Scaling from local to global case number estimates

To scale up from local outbreaks to epidemics we adopt a probabilistic model in which local outbreaks are connected by movement of infected individuals among communities. In general, we assume that the number of uninfected communities is large so that the chance that an infected individual sparks an outbreak in another community may be represented by a small constant \(0 < \varepsilon \ll 1\). Let \(p_x\) be the probability mass function for an outbreak of size \(x\). Since the probability that an individual doesnโ€™t spark a secondary outbreak is \(1-\varepsilon\), the probability that an outbreak of size \(x\) fails to spark a secondary outbreak will be \((1- \varepsilon)^x\) by an assumption of independence. The probability that there is an outbreak of size \(x\) and that it fails to spark any secondary outbreaks is therefore \(p_x(1-\varepsilon)^x\). By enumeration of all possible outbreak sizes, the probability that an outbreak of unknown size will spark at least one secondary outbreak is

\[ \label{eq:alpha} \alpha = 1- \sum_{x=1}^\infty p_x(1-\varepsilon)^x. \]

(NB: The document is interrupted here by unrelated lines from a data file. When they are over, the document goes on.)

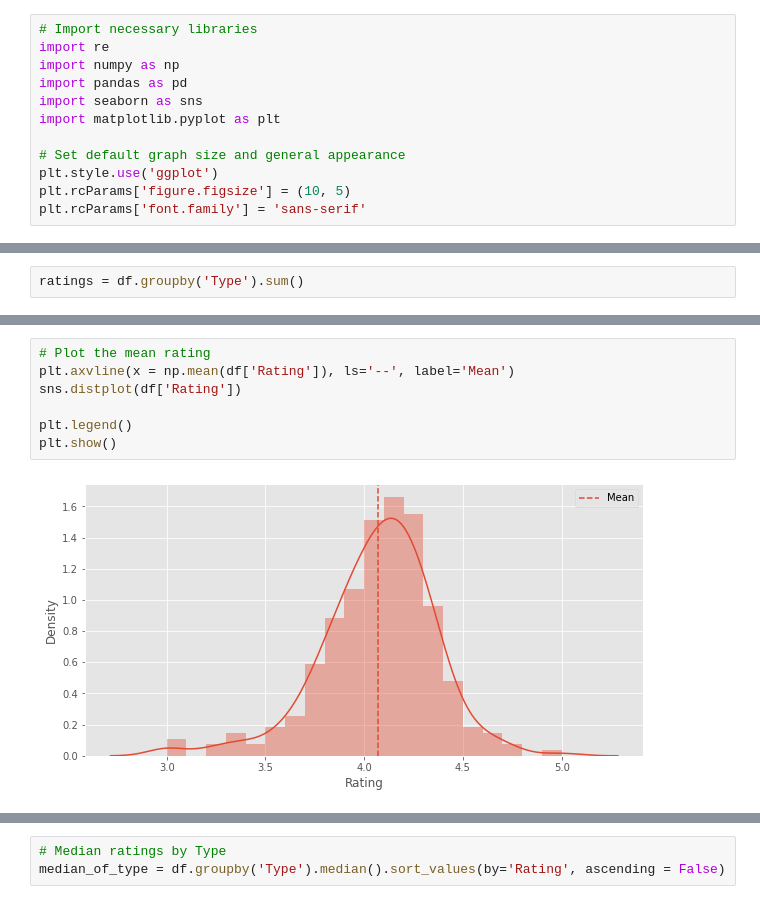
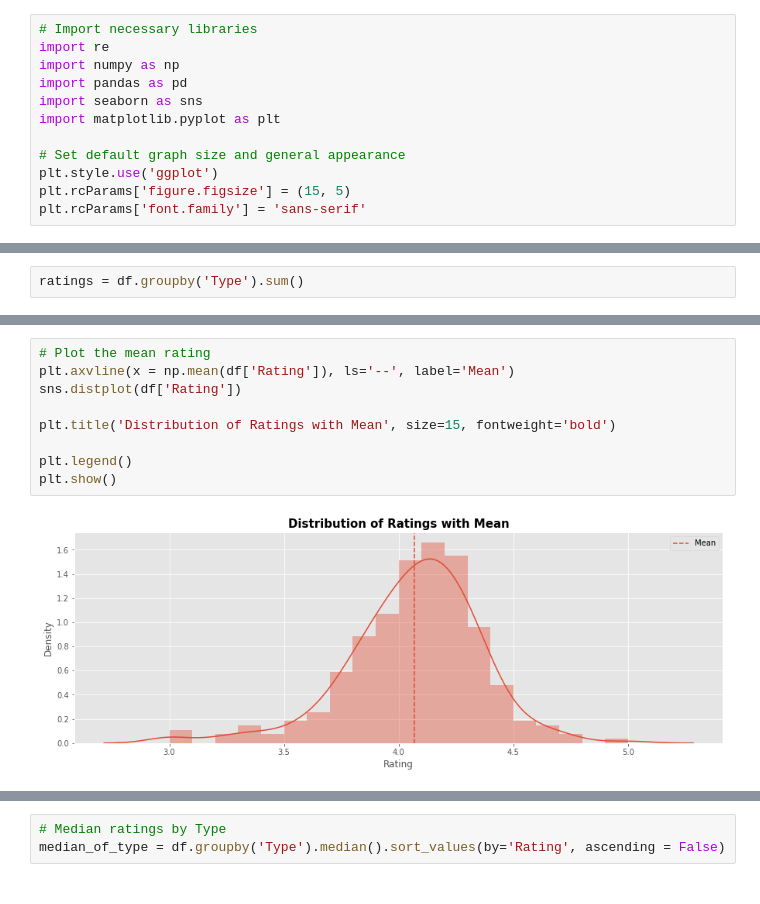
Before and after one commit to codeofarmour/prog_books_da_project, a Jupyter notebook: Books_About_Programming.ipynb, the cells around one changed output, grey strips where cells are left out. Cells and saved outputs as stored; diff of their text form.

```diff
--- a/Books_About_Programming.ipynb
+++ b/Books_About_Programming.ipynb
@@ -15,7 +13,7 @@ import matplotlib.pyplot as plt
 
 # Set default graph size and general appearance
 plt.style.use('ggplot')
-plt.rcParams['figure.figsize'] = (10, 5)
+plt.rcParams['figure.figsize'] = (15, 5)
 plt.rcParams['font.family'] = 'sans-serif'
 # %%
 # Import dataset and store it as a pandas dataframe
@@ -147,12 +145,14 @@ plt.show()
 # %%
 # Plot the mean rating
 plt.axvline(x = np.mean(df['Rating']), ls='--', label='Mean')
 sns.distplot(df['Rating'])
 
+plt.title('Distribution of Ratings with Mean', size=15, fontweight='bold')
+
 plt.legend()
 plt.show()
 # %% [output]
-[figure, old version]
+[figure, new version]
 # %%
 # Plot the mean rating by Type
 mean_of_type = df.groupby('Type').mean().sort_values(by='Rating', ascending = False)
```
Also changed, not shown: parts of 15 cells of this notebook.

Using mathematical analysis of distributions we arrive at an expected (mean) value for the total epidemic size to be

\[ \label{eq:mean} 1/\pi = M+(M+1)(\frac{1}{1-\alpha}) - \frac{\alpha}{(1-\alpha)}. \]

This derivation of this equation relies on approximations for the probability of a secondary outbreak given an outbreak of unknown size and the distribution of outbreak sizes (assumed to be approximated by a geometric distribution), as well as the assumption that outbreak number and outbreak sizes are independent. By embedding the local mean outbreak size estimate in a model that assumes each infectious person has a probability of sparking a new outbreak, we arrive at a distribution of global outbreak sizes, as a function of just a few model parameters. From this distribution, we illusrate here the mean, along with best and worst case numbers (1st and 99th percentile, respectively) for global outbreak size with \(\lambda=0.371,a_0=1/7,a_1=1\) as a function of sparking probability (\(\varepsilon\)) and learning rate (\(b\)).